MILLION DOLLAR INFIELD
By John B Holway
The Yankees A-Rod/Jeter combo on the left side of the Yanks infield, has gotten off to a rocky start after a winter of great promise. But if focuses attention on two other combinations that may have been the best of all time.
In 1938 two Hall of Famers held down the left side of the infield for the so-called million-dollar infield of the Newark Eagles Ray Dandridge and Willie Wells. Both were sharp line-drive hitters Wells had fair power and they were both bow-legged. You could drive a freight train between Rays legs, the players laughed, but you couldn't get a ground ball through them. Wells had a weak arm, but like Lou Boudreau, he compensated by playing shallow and knowing the hitters. If you ever saw me dive for a ball, he said, you know I misjudged it.

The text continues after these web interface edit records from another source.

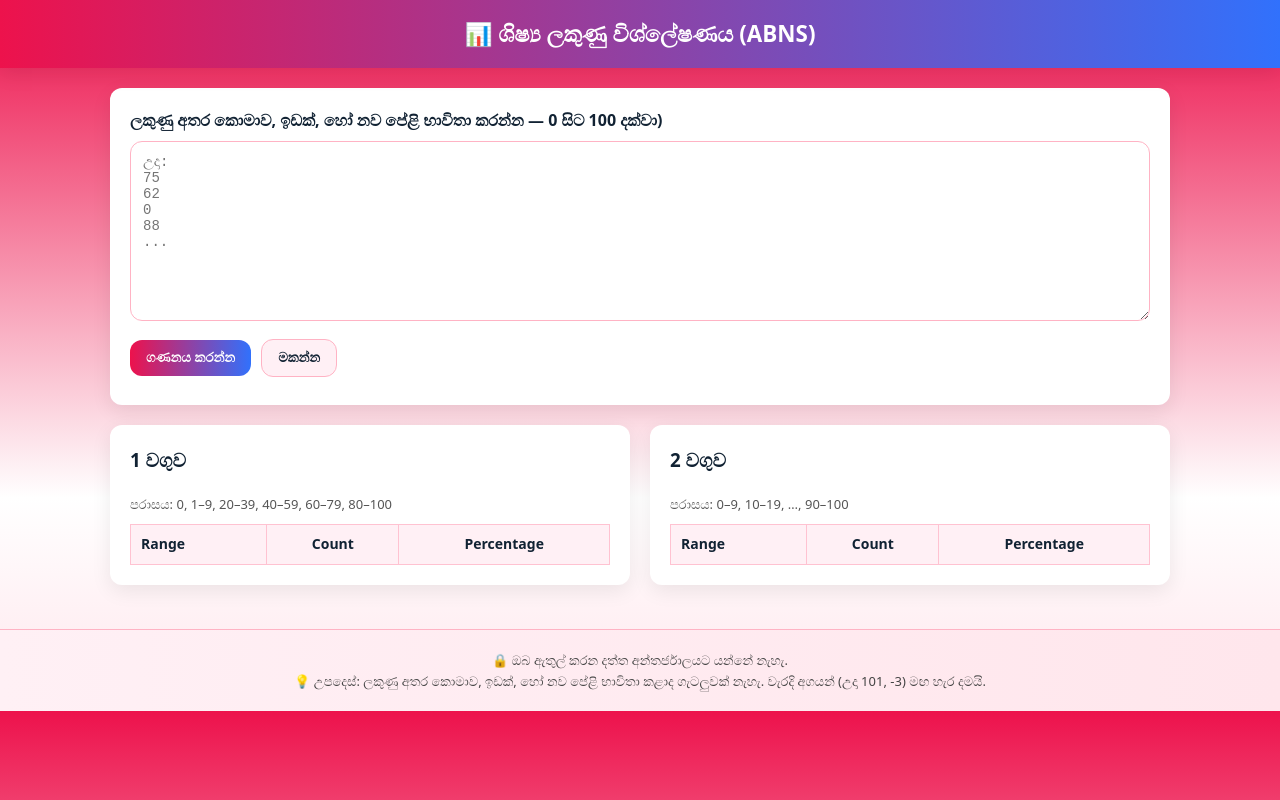
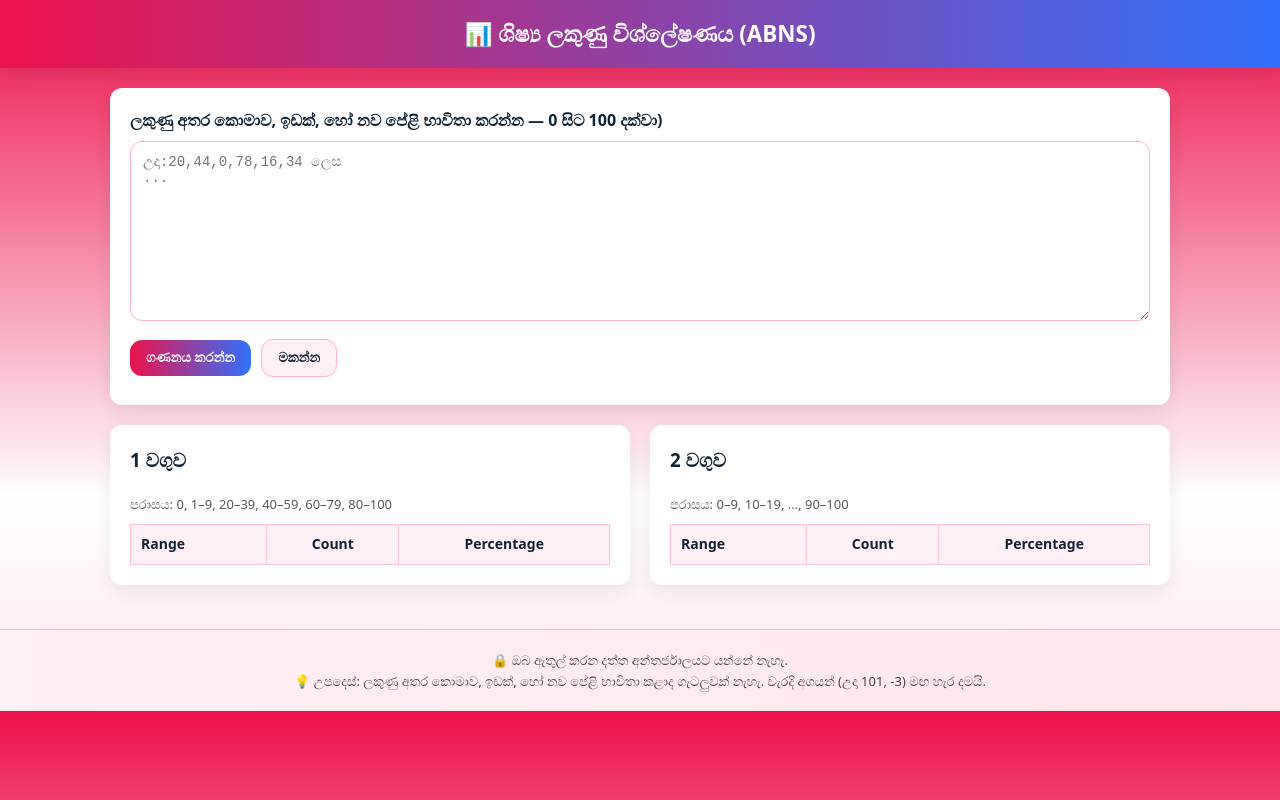
Before and after one commit to HasunLiyanage/ABNS, a plain HTML site: page index.html in a window 1280 px wide. Drawn offline with Linux system fonts and the light colour scheme.

Commit message:
Update index.html

```diff
--- a/index.html
+++ b/index.html
@@ -114,11 +114,7 @@
   <div class="container">
     <div class="card">
       <label for="marks">ලකුණු අතර කොමාව, ඉඩක්, හෝ නව පේළි භාවිතා කරන්න — 0 සිට 100 දක්වා)</label>
-      <textarea id="marks" placeholder="උදා:
-75
-62
-0
-88
+      <textarea id="marks" placeholder="උදා:20,44,0,78,16,34 ලෙස
 ..."></textarea>
       <div class="row">
         <button class="primary" onclick="analyze()">ගණනය කරන්න</button>
```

Washington Senators owner Clark Griffith rented his stadium to the Homestead Grays. He begged black sports writer Ric Roberts, Be sure and let me know when those two bow-legged men are coming, please dont let me miss them.
The other two members of the million-dollar infield were Dick Seay, a no-hit/great-field second baseman, and Mule Suttles, who hit more home runs than Josh Gibson.
Another great black combination was third baseman Oliver Ghost Marcelle and shortstop Dick Lundy (King Richard) of the 1929 Baltimore Black Sox. Lundy was called the smoothest black shortstop, and Marcelle, a handsome New Orleans Creole, played right in front of the batter on bunts, daring him to hit away. Playing first on that team was burly Jud Wilson, the black Ty Cobb, whose .361 lifetime average is the highest in the Negro Leagues. Jud was replaced by David (Showboat) Thomas, the fanciest fielding first baseman of his day and possibly of all time.
John B Holway is author of The Complete Book of the Negro Leagues, $35, including p&h. (Mailing address: Box 1305, Springfield VA 22151).
Contact John directly: 5511 Callander Dr., Springfield VA 22151 / phone 703-764-3294 / Fax 703-764-2589 / Email John Holway